We spoke to Southampton graduates Sevim, Alex and Charley, who are now working for the Civil Service’s ‘Fast Stream’ graduate scheme about their experiences so far and why current students should consider applying.
First of all, can you briefly explain a bit about what exactly the Fast Stream programme is?
Sevim: I know that when I was a student, ‘Civil Service’ or ‘Fast Stream’ wouldn’t have meant much to me! Basically, the Civil Service is the organisation that turns the government’s ideas into action. We’re probably more familiar if you think about individual government departments. Between us, we’ve worked in the Department for Education, Ministry of Justice, Department for Work and Pensions, Department of Health, Cabinet Office and Home Office.
Charley: The Fast Stream is the Civil Service’s graduate scheme, but it’s actually more a collection of different schemes. We’re on the generalist scheme, which is one of the largest, and we get to do a huge variety of roles across many departments. There are also more specific schemes for diplomacy (so the Foreign Office), project delivery, commercial, human resources, statistics, science and engineering… Loads, actually.

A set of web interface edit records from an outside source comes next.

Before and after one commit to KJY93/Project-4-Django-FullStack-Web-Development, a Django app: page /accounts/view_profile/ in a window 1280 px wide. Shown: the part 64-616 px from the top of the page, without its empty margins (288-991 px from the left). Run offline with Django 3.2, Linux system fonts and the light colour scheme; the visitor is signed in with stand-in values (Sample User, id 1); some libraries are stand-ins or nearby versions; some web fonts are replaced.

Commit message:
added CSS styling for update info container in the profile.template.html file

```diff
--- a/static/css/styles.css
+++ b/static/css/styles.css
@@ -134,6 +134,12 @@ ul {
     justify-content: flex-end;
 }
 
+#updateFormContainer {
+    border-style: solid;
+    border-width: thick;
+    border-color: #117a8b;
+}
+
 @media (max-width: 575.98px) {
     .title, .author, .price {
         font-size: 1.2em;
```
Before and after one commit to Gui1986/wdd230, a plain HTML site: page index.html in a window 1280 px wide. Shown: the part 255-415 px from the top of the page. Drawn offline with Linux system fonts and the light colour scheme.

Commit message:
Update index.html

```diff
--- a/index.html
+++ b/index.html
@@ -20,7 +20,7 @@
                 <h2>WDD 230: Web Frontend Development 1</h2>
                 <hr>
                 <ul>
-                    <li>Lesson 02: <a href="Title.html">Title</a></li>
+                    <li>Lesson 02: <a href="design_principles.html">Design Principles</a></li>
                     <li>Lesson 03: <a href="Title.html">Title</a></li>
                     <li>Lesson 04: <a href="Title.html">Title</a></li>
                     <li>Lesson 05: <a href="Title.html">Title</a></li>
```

What do you feel you have gained from the Fast Stream programme?
Alex: I personally feel like I’ve become much more confident since starting. While working in the Civil Service I’ve met with barristers, university deputy vice chancellors and government ministers. You get given some really challenging tasks early on in your career, so it’s a fantastic way to progress quickly.
Do you feel that your work as part of the Fast Stream has an impact?
Sevim: You only need to open a newspaper to see what the Civil Service is working on! Civil Servants are the ones who provide advice to Government Ministers and deliver their policies, as well as being responsible for large amounts of public money, so our work definitely feels important. At the moment Alex and I are working in the Department of Health. I’m looking at the effects of exiting the European Union and Alex is working on NHS finance.
Charley: I worked in the Home Office on legislation that’s going through Parliament at the moment which (among other things) makes sure children experiencing a mental health crisis are taken to a place of safety, not a police cell. Knowing you’re working on something that is going to make a tangible difference to people’s lives is a great feeling.
What does the scheme offer that makes it unique?
Sevim: Because government is involved in so many important public services, Fast Streamers get a lot of responsibility early on. It also means that there’s a really wide range of opportunities. The Civil Service’s work covers health, education, defence, justice, climate change, international aid and more. I can’t think of any other role that offers the same sort of opportunities and it gives you a real sense of purpose.
Alex: I think it’s also unique in the way that the Fast Stream is working really hard to make sure that its application process is as fair as possible. Whether you get a role is entirely based on your ability in the assessments rather than where you went to school, what you studied or anything else. Don’t be put off if you’re thinking that we’re not looking for people like you.
What further career development opportunities does the scheme offer?
Sevim: The Fast Stream identifies people with the potential to be the senior civil servants of the future. Senior civil servants are the leaders of their departments and in many cases have responsibility for thousands of staff or billions of public money. You join at a middle management grade and postings are designed to develop your skills and experience. We also receive career development advice from dedicated staff and have regular performance discussions to check that we’re on track. On top of all that, Fast Streamers are able to access lots of training throughout their posting, with some schemes offering professional qualifications.
Alex: That’s true; while I’ve been on the scheme the Civil Service has paid for me to take a project management qualification and, as a generalist, I’m planning on taking a postgraduate certificate in leadership in my third year.
Can you describe a typical day?
Alex: It’s a clichéd answer, but in some ways there is no typical day. That being said, lots of jobs involve developing or rolling out government policies. That might sound a bit abstract, but in practice it means reviewing evidence, talking to stakeholders, or thinking about the consequences of your department doing or not doing something. As an example, in my last job I was asked to look at a particular aspect of education policy. In order to understand how the policy worked in the real world I decided to organise visits to schools to speak to students and teachers in the classroom. It was very odd being back in school, but a really valuable evidence gathering exercise.
What attracted you to the scheme initially?
Alex: You don’t need to have an interest in politics to work for the Civil Service, but I’ve always followed current affairs, so the idea of working on government policy was really appealing.
Charley: I wanted a job where I felt I was making a difference, but I wasn’t exactly sure in what area. The generalist scheme lets me try out lots of different roles, so that appealed to me.
Does degree discipline affect participation?
Charley: We’re looking for students from all degree disciplines. Many of the schemes are open to students from any degree background and there’s nothing stop you applying for more than one scheme.
The Fast Stream is open for applications until 30th November. Further details are available online. You can contact Southampton’s Fast Stream campus ambassadors at firstname.lastname@example.org or on Twitter @sotonfaststream.